(WHAT THIS TASK INVOLVES) Return every record verbatim, omitting all pictures.

(Records from a collection)

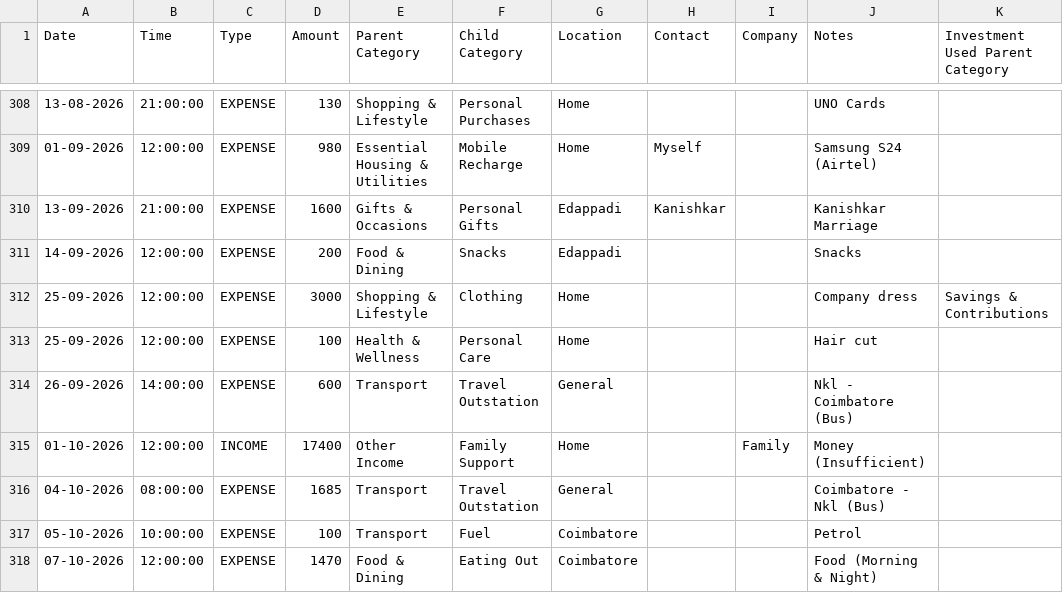
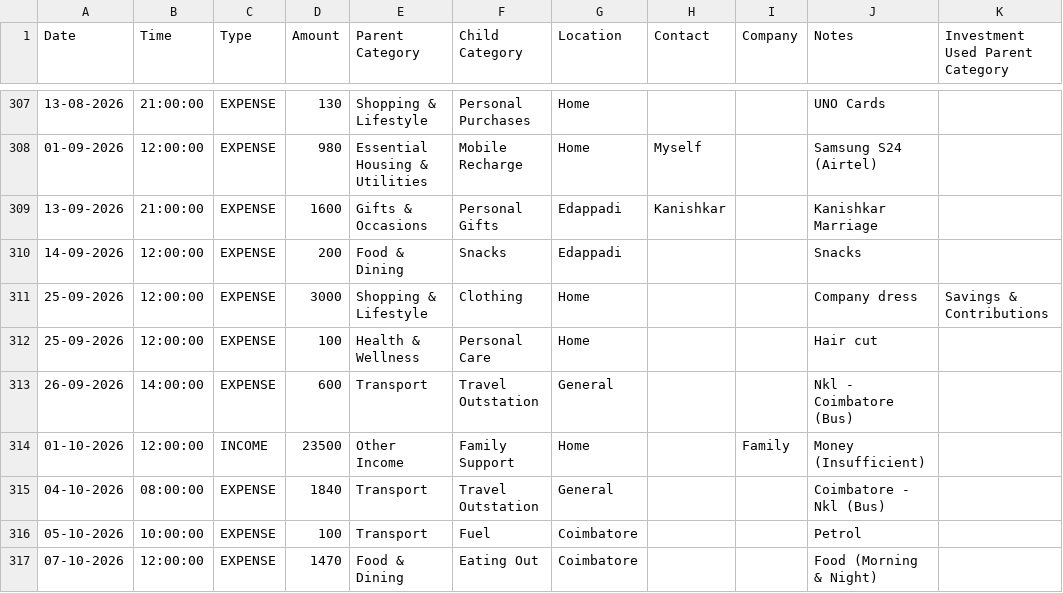
Before and after one commit to mdkdinesh2503/finance-tracker, a CSV file: data/historical-transactions.csv, drawn as a sheet; only a part is shown, gaps mark what is left out; addresses are those after the commit; the diff covers the shown part only; the diff names each change by its address in the sheet, - before the commit and + after, or states it on an @@ line.

Commit message:
feat: add historical-transactions.csv with initial financial records

```diff
--- a/data/historical-transactions.csv
+++ b/data/historical-transactions.csv
-D314 (Amount): 17400
+D314 (Amount): 23500
-D315 (Amount): 1685
+D315 (Amount): 1840
```
Also changed, not shown: 6 added rows, 2 removed rows and 21 edited cells elsewhere in this file.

(REPLY)
Before and after one commit to mdkdinesh2503/finance-tracker, a CSV file: data/historical-transactions.csv, drawn as a sheet; only a part is shown, gaps mark what is left out; addresses are those after the commit; the diff covers the shown part only; the diff names each change by its address in the sheet, - before the commit and + after, or states it on an @@ line.

Commit message:
feat: add historical-transactions.csv with initial financial records

```diff
--- a/data/historical-transactions.csv
+++ b/data/historical-transactions.csv
-D314 (Amount): 17400
+D314 (Amount): 23500
-D315 (Amount): 1685
+D315 (Amount): 1840
```
Also changed, not shown: 6 added rows, 2 removed rows and 21 edited cells elsewhere in this file.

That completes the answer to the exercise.